As part of an effort to derail the lawsuit brought by the ACLU on behalf of Steve Bierfeldt — who was detained and interrogated at a TSA checkpoint at the St. Louis airport because he was (a) carrying an (entirely legal) amount of cash that the TSA agents apparently didn’t like, although they admitted that there was any suspicion that he had violated any TSA regulation or posed an threat to aviation, and (b) declined to answer questions about his money unless the TSA told him, which they persistently declined to do, whether he was legally required ot answer their questions — the TSA has filed a public declaration with the court that includes their latest “Management Directive” on searches of travelers.

The directive is the first official TSA document to be made public concerning the limits (if any) and authority (if any) for TSA searches of travelers. It’s part of the information the Identity Project is currently attempting to obtain through a pending request under the  Freedom of Information Act for the TSA’s “Screening Management Standard Operating Procedures” (SOP) as well as “any and all … interpretive or guidance notes, usage instructions, or the like”, such as the Management Directive included in the TSA’s court declaration.  Under FOIA, the TSA’s response to our request is due by this Friday, November 13th, unless they ask for a 10-day extension for special reasons, and we are eager to see the rest of the SOP and the directives interpreting and implementing it.

The “Management Directive” in the declaration filed with the court by the TSA only concerns searches.  It does cover  searches for evidence of identiy, although to avoid categorizing them as “searches” it describes them as “screening for identification media”.  But it’s completely silent regarding interrogations, Miranda warnings, or your right to remain silent.  So it looks like neither Steve Bierfeldt nor the public will get an answer, at least for now, to the question he kept asking the TSA agents who detained and interrogated him: “Am I legally required to answer that question?”

4 thoughts on “TSA releases excerpts from guidelines for searches

  1. Who are you?
    Ask God.
    Why are you here?
    Same answer.

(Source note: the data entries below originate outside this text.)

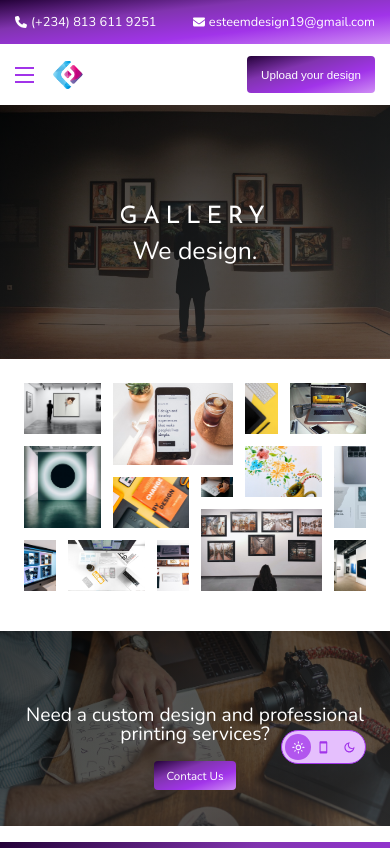
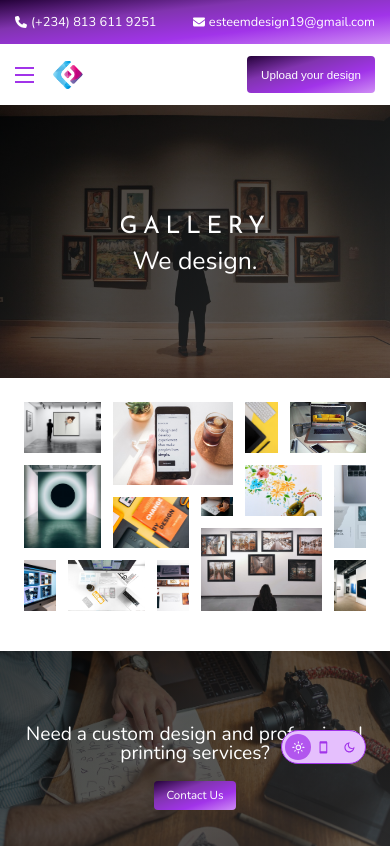
Before and after one commit to esteemayo/next-idesignx, a Next.js app: page /gallery in a window 390 px wide. Shown: the top 848 px of the page. Built offline with nearby package versions, Linux system fonts and the light colour scheme.

Commit message:
feat: add media query

```diff
--- a/src/components/layouts/GalleryLayout.tsx
+++ b/src/components/layouts/GalleryLayout.tsx
@@ -43,15 +43,19 @@ const Container = styled.main`
   }
 
   @media only screen and (max-width: 34.375em) {
-    grid-template-rows: 55vw;
+    grid-template-rows: 57vw;
   }
 
   @media only screen and (max-width: 30em) {
     grid-template-rows: 60vw;
   }
 
+  @media only screen and (max-width: 26.875em) {
+    grid-template-rows: 65vw;
+  }
+
   @media only screen and (max-width: 25em) {
-    grid-template-rows: 65vw;
+    grid-template-rows: 70vw;
   }
 
   @media only screen and (max-width: 22.5em) {
```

    Why is it that I can hop on the city bus, pay my fare and take a seat, while never once having to show “Paperz Pleaze”, but I would have to go through hell trying to get on a plane? Does anyone really believe that 7 morons with box cutters really hijacked 3 planes?

  2. It wasn’t 7, I thought it was 13. And since they have the phone calls on tape from the passengers describing the hijackings, why do you believe it didn’t happen? And what does any of that have to do with idiots asking possibly illegal questions of some guy with cash in his pocket?

  3. I believe his point was that it was in the best interests of the current administration to achieve the current level of control and fear. To pursue his blitz for Iraq there is (only) circumstantial evidence to substantiate that not everything is as cut and dry as the government would have you believe.

    Such as the hijackers wearing red bandannas. Since the Koran forbids the color, why would extremists wear it when they are about to die? Green is the usual color of bandanna they would wear. This is just one such piece of inconsistent evidence presented that doesn’t match reality. Of course not everything is going to be cut and dry and inconsistencies are rife everywhere. This is not necessarily my opinion.. I just read a lot.

  4. Pingback: Is the TSA “screening” for threats to aviation, or for cash and drugs? – Papers, Please!

Leave a Reply

Your email address will not be published. Required fields are marked *